Flash Support on the iPad Becomes Reality
Comex, the programmer behind the user-friendly jailbreak tool, Spirit, has unleashed the source for his latest project, Frash. This little gem enables Flash support (sans video) on the iPad. Frash is still in the alpha stage, so if you run into problems, you are left to the mercy of the forums, but all reports indicate that it is simple process and can easily be reversed. With that said, those willing to make the simple leap to a jailbroken iPad will no doubt appreciate the additional capabilities of their tablet.
In any pre-release build, there are bound to be bugs and missing components. In the case of Frash, video is not supported, but games and native animations work quite well. At its core, the software is based off of the Flash components found in Google’s Android OS. Comex is lucky to have a strong foundation to work from, but porting software between platforms is never an easy task.
Lack of flash support is one of the reasons that Android is gaining ground in the mobile market. Users appreciate the ability to go beyond the mobile web with their devices. Android tablets are also on the rise and they will benefit from the scalability of Google’s OS. When iPad users begin bumping into Android tablets in the wild, they are bound to feel a sense of inadequacy. There is something to say about being able to play a game such as Alien Hominid when you are accustomed to seeing tiny, blue, question mark stamped boxes.

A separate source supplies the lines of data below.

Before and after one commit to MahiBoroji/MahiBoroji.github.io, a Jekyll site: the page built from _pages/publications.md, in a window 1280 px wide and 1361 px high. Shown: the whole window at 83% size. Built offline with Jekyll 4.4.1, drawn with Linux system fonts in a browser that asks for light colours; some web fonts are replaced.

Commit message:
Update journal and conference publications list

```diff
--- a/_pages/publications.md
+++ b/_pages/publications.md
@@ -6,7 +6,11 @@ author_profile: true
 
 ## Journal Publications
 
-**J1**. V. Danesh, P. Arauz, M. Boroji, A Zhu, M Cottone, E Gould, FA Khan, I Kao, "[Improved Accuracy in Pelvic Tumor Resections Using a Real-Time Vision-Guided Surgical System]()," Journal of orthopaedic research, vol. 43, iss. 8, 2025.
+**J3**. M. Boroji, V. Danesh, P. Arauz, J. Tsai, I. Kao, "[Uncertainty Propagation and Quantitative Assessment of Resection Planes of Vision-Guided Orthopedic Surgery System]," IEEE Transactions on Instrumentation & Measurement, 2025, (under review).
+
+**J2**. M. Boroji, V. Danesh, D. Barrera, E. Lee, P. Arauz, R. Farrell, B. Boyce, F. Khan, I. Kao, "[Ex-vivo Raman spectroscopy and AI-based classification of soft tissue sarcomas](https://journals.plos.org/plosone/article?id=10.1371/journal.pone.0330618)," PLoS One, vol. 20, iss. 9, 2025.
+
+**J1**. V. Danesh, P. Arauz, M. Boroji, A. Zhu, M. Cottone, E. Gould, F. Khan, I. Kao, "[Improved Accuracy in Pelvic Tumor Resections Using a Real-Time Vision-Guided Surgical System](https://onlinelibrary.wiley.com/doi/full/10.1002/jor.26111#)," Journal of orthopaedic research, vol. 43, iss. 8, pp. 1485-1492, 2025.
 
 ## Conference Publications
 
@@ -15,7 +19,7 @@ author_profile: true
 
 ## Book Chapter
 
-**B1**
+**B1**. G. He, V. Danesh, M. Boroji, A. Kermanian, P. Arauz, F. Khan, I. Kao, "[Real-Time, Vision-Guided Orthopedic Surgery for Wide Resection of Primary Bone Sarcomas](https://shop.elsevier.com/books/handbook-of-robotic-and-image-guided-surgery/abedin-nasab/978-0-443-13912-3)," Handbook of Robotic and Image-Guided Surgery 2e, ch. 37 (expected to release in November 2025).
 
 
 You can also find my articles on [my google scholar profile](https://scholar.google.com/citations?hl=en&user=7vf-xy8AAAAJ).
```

Apple consistently rejects the notion of adding Flash support to their devices, citing unreliable performance and insufficient optimization. This is a defining difference between Apple and their competitors. Hardware is catching up to user demand and devices with native flash support are on the rise. The iPad has the raw power necessary to run Flash, yet Apple can’t or won’t offer even partial Flash support to their customers. Many users are now in a position where jailbreaking seems like a reasonable option. People often associate jailbreaking with piracy, but Comex will likely change more than a few minds once Frash closes the compatability gap.
Apple is aware that people want Flash, but it doesn’t seem like they care. If one programmer can make Flash support a reality, one would assume they could too. We expect Flash when we browse the web. Many detractors are convinced that the performance excuse from Apple is a cop out. Apple sees value in control, but simultaneously ignores the value of a happy customer. Who wouldn’t expect the full internet experience from their iPad unless they were previously aware of Apple’s stance. Their justification for banning flash seems weak and the all the HTML5 fanfare is a bit premature. Flash has a hold on the internet as we know it and it will take a few years and revisions for HTML5 to catch up to Flash’s capabilities.

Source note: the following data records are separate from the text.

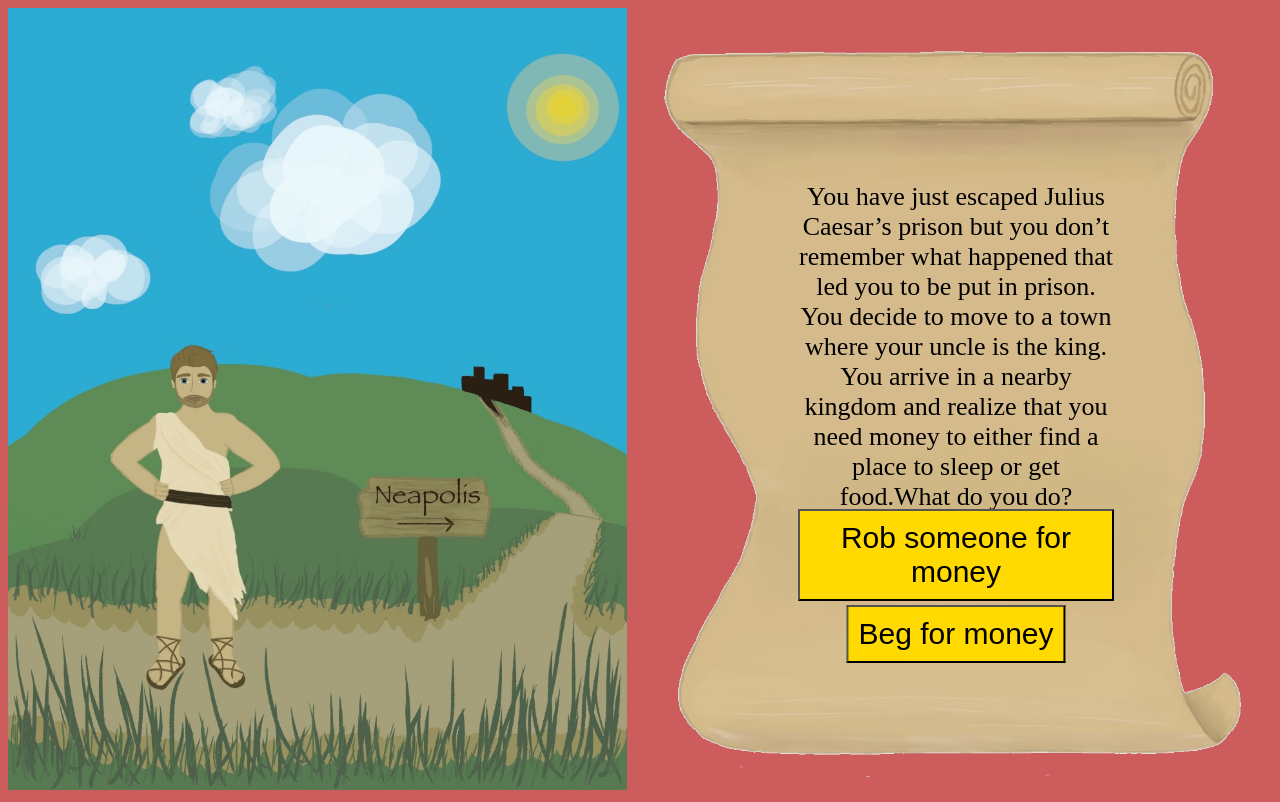
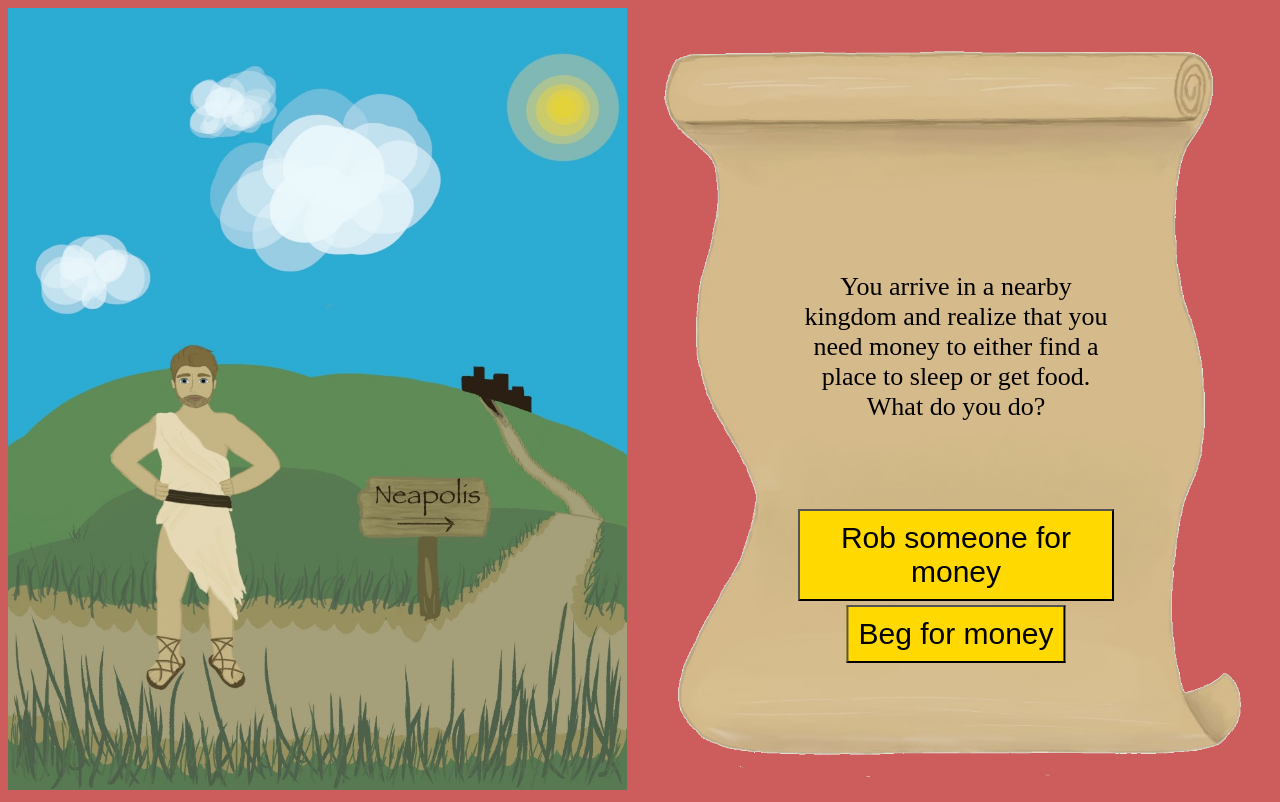
Before and after one commit to PurpleFlower436/COMP324-Web-Game-Project, a website: page first_situations/Scenario1_WithGold.html in a window 1280 px wide. Drawn offline with Linux system fonts and the light colour scheme; files that its build step writes are made by us from their sources; files whose address does not match are found by name.

```diff
--- a/first_situations/Scenario1_WithGold.html
+++ b/first_situations/Scenario1_WithGold.html
@@ -6,19 +6,16 @@
     <meta charset="UTF-8">
     <title>scenario 1</title>
 </head>
-
 <body>
-
 <!--Left Side-->
         <img class="scene-img" src="Part 1.jpg">
         <!--Right Side-->
         <div>
             <img src="Scroll3.png">
-            <p>You have just escaped Julius Caesar’s prison but you don’t remember what happened that led you to be put in prison.
-                You decide to move to a town where your uncle is the king.
-                You arrive in a nearby kingdom and realize that you need money to either find a place to sleep or get food.What do you do?</p>
-            <button class="btn-1">Rob someone for money</button>
-            <button class="btn-2">Beg for money</button>
+            <p> You arrive in a nearby kingdom and realize that you need money to either find a place to sleep or get food.
+                What do you do?</p>
+                <button class="btn-1">Rob someone for money</button>
+                <button class="btn-2">Beg for money</button>
         </div>
     </body>
 
```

The bottom line is that they prefer to control the content that is distributed through the app store. They decided early on that standardized languages like C++, CSS, and HTML are sufficient for the sort of apps users want and prefer to sidestep any involvement with Adobe if it can be helped. This is Apple’s game, and it looks like they don’t play well with others.
If you are interested in sidestepping Apple’s virtual caution tape and want to try out Frash for yourself, installation guides are readily available. (HERE, for example) Until Job’s has a change of heart, or rather, when hell freezes over, this may be your only option if you want to get the most from your device.